(Screenshot and code edit data)
★ ★ ★

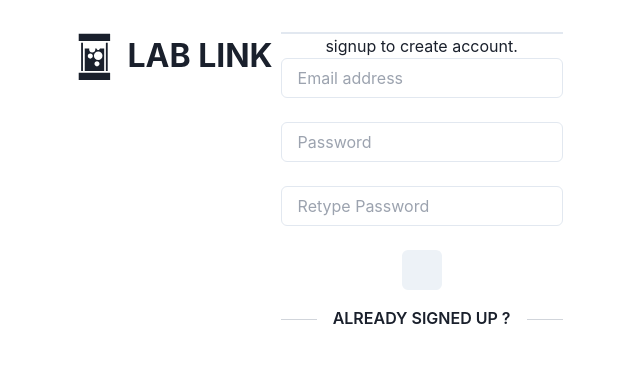
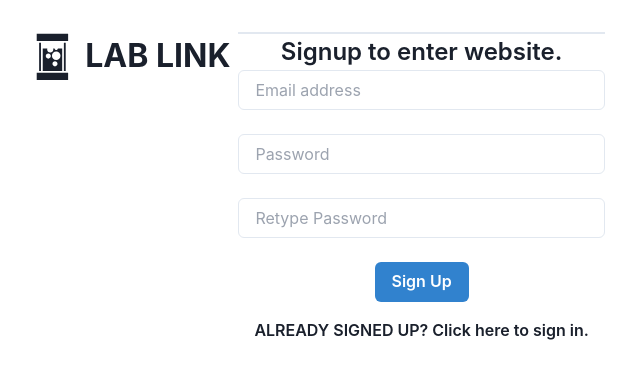
Before and after one commit to lab-link/lab-link-web-app, a React (Vite) app: page /login in a window 1280 px wide. Shown: the top 378 px of the page, without its empty margins (324-964 px from the left). Built offline with nearby package versions, Linux system fonts and the light colour scheme; no server answers.

Commit message:
authentication finish

```diff
--- a/src/components/layout/NavBar.jsx
+++ b/src/components/layout/NavBar.jsx
@@ -7,6 +7,7 @@ import {
   Flex,
   Text,
   Box,
+  Button,
   Stack,
 } from "@chakra-ui/react";
 import {
@@ -24,6 +25,7 @@ import ProjectDetails from "../../pages/projectDetails/projectDetails.jsx";
 import Organization from "../../pages/organization/organization.jsx";
 import { useAuth } from "../../context/auth.jsx";
 import Signup from "../../pages/auth/signup.jsx";
+import Login from "../../pages/auth/login.jsx";
 // Create separate components for each page
 
 function NavBar() {
@@ -56,6 +58,7 @@ function NavBar() {
                 <Tab as={Link} to="/profile">
                   Profile
                 </Tab>
+                <Button onClick={()=>{auth.logout()}}>Sign Out</Button>
               </>
             ) : (
               <></>
@@ -69,6 +72,7 @@ function NavBar() {
                 <Route path="/marketplace" element={<MarketPlace />} />
                 <Route path="/profile" element={<Profile />} />
                 <Route path="/signup" element={<Signup />} />
+                <Route path="/login" element={<Login />} />
                 {/* define the login page. */}
                 <Route
                   path="/projectDetails/:projectId"
@@ -80,9 +84,11 @@ function NavBar() {
                 />
               </Routes>
             </TabPanels>
+          ) : (auth.isUserSignIn ? (
+            <Login />
           ) : (
             <Signup />
-          )}
+          ))}
         </Tabs>
       </Router>
     </Stack>
--- a/src/context/auth.jsx
+++ b/src/context/auth.jsx
@@ -5,68 +5,67 @@ import {
   onAuthStateChanged,
   // User,
   // UserCredential
-  } from 'firebase/auth'
+} from "firebase/auth";
 
 import React, {
   useContext,
   createContext,
   useState,
   ReactNode,
-    useEffect
-  } from 'react'
-  import { auth } from '../services/firebaseConfig.js'
+  useEffect,
+} from "react";
+import { auth } from "../services/firebaseConfig.js";
 
 const AuthContext = createContext({
   signup: () => undefined,
   login: () => undefined,
-    logout: () => undefined
-  })
+  logout: () => undefined,
+  toggleSignIn: () => undefined,
+});
 
-  const AuthProvider = ({ children })  => {
+const AuthProvider = ({ children }) => {
   // <User | null>
-    const [currentUser, setCurrentUser] = useState(null)
-    const [loading, setLoading] = useState(true)
+  const [currentUser, setCurrentUser] = useState(null);
+  const [loading, setLoading] = useState(true);
+  const [isUserSignIn, setSignIn] = useState(false);
+  const signup = ({ email: email = "", password: password = "" }) => {
+    return createUserWithEmailAndPassword(auth, email, password);
+  };
 
-    const signup = ({
-      email: email = '',
-      password: password = ''
-    }) => {
-      return createUserWithEmailAndPassword(auth, email, password)
-    }
-
-    const login = ({
-      email: email = '',
-      password: password = ''
-    }) => {
-      return signInWithEmailAndPassword(auth, email, password)
-    }
+  const login = ({ email: email = "", password: password = "" }) => {
+    return signInWithEmailAndPassword(auth, email, password);
+  };
 
   const logout = () => {
-      return signOut(auth)
-    }
-
+    return signOut(auth);
+  };
+  const toggleSignIn = () => {
+    setSignIn(!isUserSignIn);
+  };
   useEffect(() => {
     const unsubscribe = onAuthStateChanged(auth, (user) => {
-        setCurrentUser(user)
-        setLoading(false)
-      })
-      return unsubscribe
-    }, [])
+      setCurrentUser(user);
+      setLoading(false);
+    });
+    return unsubscribe;
+  }, []);
 
   return (
     <AuthContext.Provider
       value={{
         currentUser: currentUser,
+        isUserSignIn: isUserSignIn,
         signup: signup,
         login: login,
-          logout: logout
+        logout: logout,
+        toggleSignIn: toggleSignIn,
       }}
     >
       {!loading && children}
     </AuthContext.Provider>
-    )
-  }
+  );
+};
 
-  const useAuth = () => useContext(AuthContext)
+const useAuth = () => useContext(AuthContext);
 
-  export { AuthProvider, useAuth }
+export { AuthProvider, useAuth };
--- a/src/pages/auth/login.jsx
+++ b/src/pages/auth/login.jsx
@@ -1,8 +1,7 @@
 import { useAuth } from "../../context/auth.jsx";
 import React, { FormEvent, useState } from "react";
 import { useNavigate, NavLink } from "react-router-dom";
-import { Button, Stack } from "@chakra-ui/react";
-
+import { Button, Stack, Input } from "@chakra-ui/react";
 export default function Login() {
   /**.createRef<HTMLInputElement> */
   const emailRef = React.createRef();
@@ -35,10 +34,61 @@ export default function Login() {
 
   return (
     <div>
-      Hi this is a login page.
+      <div className="text-[24px] font-semibold">
+        Sign In With your account.
+      </div>
+      {/* <form action="" onSubmit={() => {}}> */}
+      {/* //TODO finish the login page. */}
       <form action="" onSubmit={handleSubmit}>
-        {/* //TODO finish the login page. */}
+        {/* email input */}
+        <div className="mb-6">
+          <Input
+            type="text"
+            name="email"
+            id="email"
+            className={""}
+            disabled={loading}
+            placeholder="Email address"
+            ref={emailRef}
+            required
+          />
+        </div>
+        {/* password input */}
+        <div className="mb-6">
+          <Input
+            type="password"
+            name="password"
+            id="password"
+            //inputstyle
+            className={""}
+            disabled={loading}
+            placeholder="Password"
+            ref={passwordRef}
+            required
+          />
+        </div>
+        {/* password confirmation */}
+        <Button
+          colorScheme="blue"
+          value="SIGN UP"
+          isLoading={loading}
+          onClick={() => {
+            setLoading(!isLoading);
+          }}
+          type="submit"
+        >
+          Sign Up
+        </Button>
+        <div onClick={()=>{auth.toggleSignIn()}} className="my-4 flex items-center before:mt-0.5 before:flex-1 before:border-t before:border-gray-300 after:mt-0.5 after:flex-1 after:border-t after:border-gray-300">
+          <p className="text-primaryDark mx-4 mb-0 text-center font-semibold hover:underline hover:cursor-pointer">
+            New User? Sign Up.
+          </p>
+        </div>
+        {/* <NavLink to="/signup">
+          <Button value="SIGNUP" onClick={() => null} />
+        </NavLink> */}
       </form>
+      {/* </form> */}
     </div>
   );
 }
--- a/src/pages/auth/signup.jsx
+++ b/src/pages/auth/signup.jsx
@@ -1,6 +1,6 @@
 import { useAuth } from "../../context/auth.jsx";
 import React, { FormEvent, useState } from "react";
-import { useNavigate, NavLink } from "react-router-dom";
+import { useNavigate, NavLink, Link } from "react-router-dom";
 import { Button, Stack, Input } from "@chakra-ui/react";
 export default function Signup() {
   const emailRef = React.createRef();
@@ -37,8 +37,7 @@ export default function Signup() {
 
   return (
     <div>
-      signup to create account.
-      {/* <form action="" onSubmit={() => {}}> */}
+      <div className="text-[24px] font-semibold">Signup to enter website.</div>
       {/* //TODO finish the login page. */}
       <form action="" onSubmit={handleSubmit}>
         {/* email input */}
@@ -48,6 +47,7 @@ export default function Signup() {
             name="email"
             id="email"
             className={""}
+            disabled={loading}
             placeholder="Email address"
             ref={emailRef}
             required
@@ -61,6 +61,7 @@ export default function Signup() {
             id="password"
             //inputstyle
             className={""}
+            disabled={loading}
             placeholder="Password"
             ref={passwordRef}
             required
@@ -73,27 +74,37 @@ export default function Signup() {
             name="password-confirm"
             id="password-confirm"
             className={"inputStyle"}
+            disabled={loading}
             placeholder="Retype Password"
             ref={passwordConfirmRef}
             required
           />
         </div>
         <Button
+          colorScheme="blue"
           value="SIGN UP"
-              disabled={loading}
-              onClick={() => null}
+          isLoading={loading}
+          onClick={() => {
+            setLoading(!isLoading);
+          }}
           type="submit"
-            />
-            <div className="my-4 flex items-center before:mt-0.5 before:flex-1 before:border-t before:border-gray-300 after:mt-0.5 after:flex-1 after:border-t after:border-gray-300">
+        >
+          Sign Up
+        </Button>
+        {/* <Link to="/login"> */}
+        <div
+          onClick={() => {
+            auth.toggleSignIn();
+          }}
+          className="my-4 hover:underline hover:cursor-pointer flex items-center before:mt-0.5 before:flex-1 before:border-t before:border-gray-300 after:mt-0.5 after:flex-1 after:border-t after:border-gray-300"
+        >
           <p className="text-primaryDark mx-4 mb-0 text-center font-semibold">
-                ALREADY SIGNED UP ?
+            ALREADY SIGNED UP? Click here to sign in.
           </p>
         </div>
-            {/* <NavLink to="/login">
-              <Button value="LOGIN" onClick={() => null}  />
-            </NavLink> */}
+
+        {/* <Button value="LOGIN" onClick={() => null}  /> */}
       </form>
-      {/* </form> */}
     </div>
   );
 }
```
Lines whose indentation alone changed are shown as unchanged.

★ ★ ★

[Requirement]: Copy from the entries above each line in which the string "center" can be found.

[Exercise solution]:
+        <div onClick={()=>{auth.toggleSignIn()}} className="my-4 flex items-center before:mt-0.5 before:flex-1 before:border-t before:border-gray-300 after:mt-0.5 after:flex-1 after:border-t after:border-gray-300">
+          <p className="text-primaryDark mx-4 mb-0 text-center font-semibold hover:underline hover:cursor-pointer">
-            <div className="my-4 flex items-center before:mt-0.5 before:flex-1 before:border-t before:border-gray-300 after:mt-0.5 after:flex-1 after:border-t after:border-gray-300">
+          className="my-4 hover:underline hover:cursor-pointer flex items-center before:mt-0.5 before:flex-1 before:border-t before:border-gray-300 after:mt-0.5 after:flex-1 after:border-t after:border-gray-300"
           <p className="text-primaryDark mx-4 mb-0 text-center font-semibold">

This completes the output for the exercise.